== What is needed ==
Show every line in the material below in which the string "transport" appears.

== Provided data ==

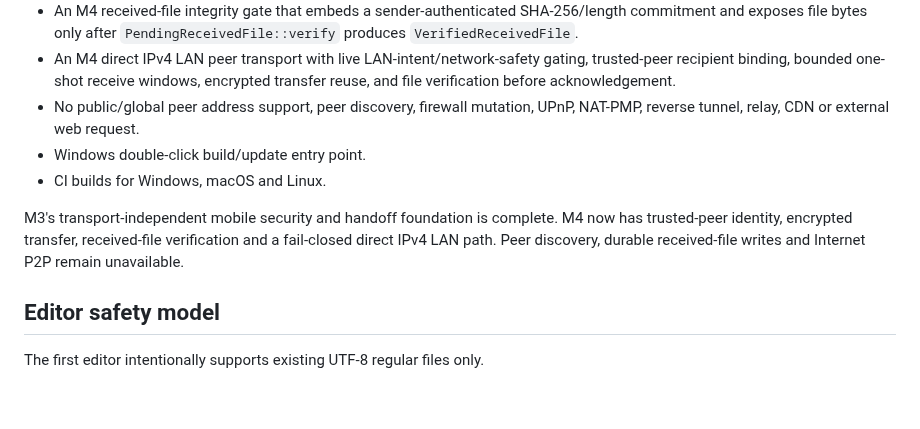
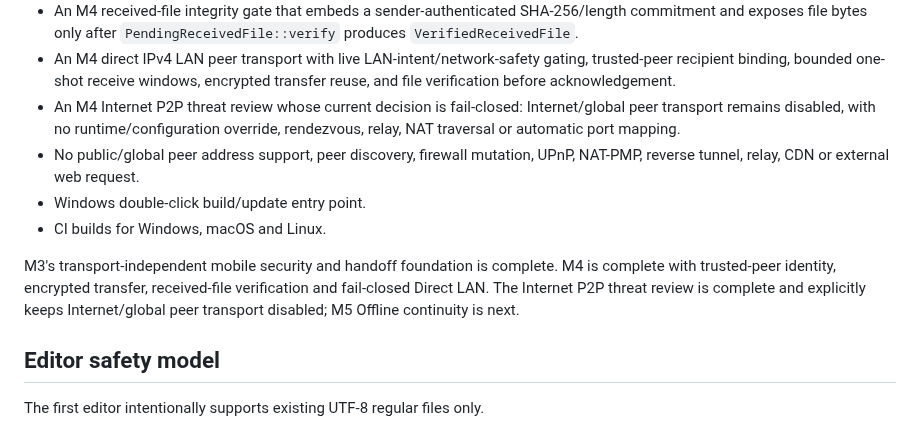
Before and after one commit to E20C1/dangomushi-usb, a Markdown page: README.md, the part around the change. GitHub-like rendering; blank space fills up the shorter version.

Commit message:
docs: close M4 with Internet P2P disabled

```diff
--- a/README.md
+++ b/README.md
@@ -45,11 +45,12 @@ The current implementation includes:
 - An M4 transport-independent encrypted text/file transfer core using signed one-shot offers, ephemeral X25519, HKDF-SHA256 and XChaCha20Poly1305; received files remain in memory and no peer socket is opened.
 - An M4 received-file integrity gate that embeds a sender-authenticated SHA-256/length commitment and exposes file bytes only after `PendingReceivedFile::verify` produces `VerifiedReceivedFile`.
 - An M4 direct IPv4 LAN peer transport with live LAN-intent/network-safety gating, trusted-peer recipient binding, bounded one-shot receive windows, encrypted transfer reuse, and file verification before acknowledgement.
+- An M4 Internet P2P threat review whose current decision is fail-closed: Internet/global peer transport remains disabled, with no runtime/configuration override, rendezvous, relay, NAT traversal or automatic port mapping.
 - No public/global peer address support, peer discovery, firewall mutation, UPnP, NAT-PMP, reverse tunnel, relay, CDN or external web request.
 - Windows double-click build/update entry point.
 - CI builds for Windows, macOS and Linux.
 
-M3's transport-independent mobile security and handoff foundation is complete. M4 now has trusted-peer identity, encrypted transfer, received-file verification and a fail-closed direct IPv4 LAN path. Peer discovery, durable received-file writes and Internet P2P remain unavailable.
+M3's transport-independent mobile security and handoff foundation is complete. M4 is complete with trusted-peer identity, encrypted transfer, received-file verification and fail-closed Direct LAN. The Internet P2P threat review is complete and explicitly keeps Internet/global peer transport disabled; M5 Offline continuity is next.
 
 ## Editor safety model
 
```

== Exercise answer ==
 - An M4 transport-independent encrypted text/file transfer core using signed one-shot offers, ephemeral X25519, HKDF-SHA256 and XChaCha20Poly1305; received files remain in memory and no peer socket is opened.
 - An M4 direct IPv4 LAN peer transport with live LAN-intent/network-safety gating, trusted-peer recipient binding, bounded one-shot receive windows, encrypted transfer reuse, and file verification before acknowledgement.
+- An M4 Internet P2P threat review whose current decision is fail-closed: Internet/global peer transport remains disabled, with no runtime/configuration override, rendezvous, relay, NAT traversal or automatic port mapping.
-M3's transport-independent mobile security and handoff foundation is complete. M4 now has trusted-peer identity, encrypted transfer, received-file verification and a fail-closed direct IPv4 LAN path. Peer discovery, durable received-file writes and Internet P2P remain unavailable.
+M3's transport-independent mobile security and handoff foundation is complete. M4 is complete with trusted-peer identity, encrypted transfer, received-file verification and fail-closed Direct LAN. The Internet P2P threat review is complete and explicitly keeps Internet/global peer transport disabled; M5 Offline continuity is next.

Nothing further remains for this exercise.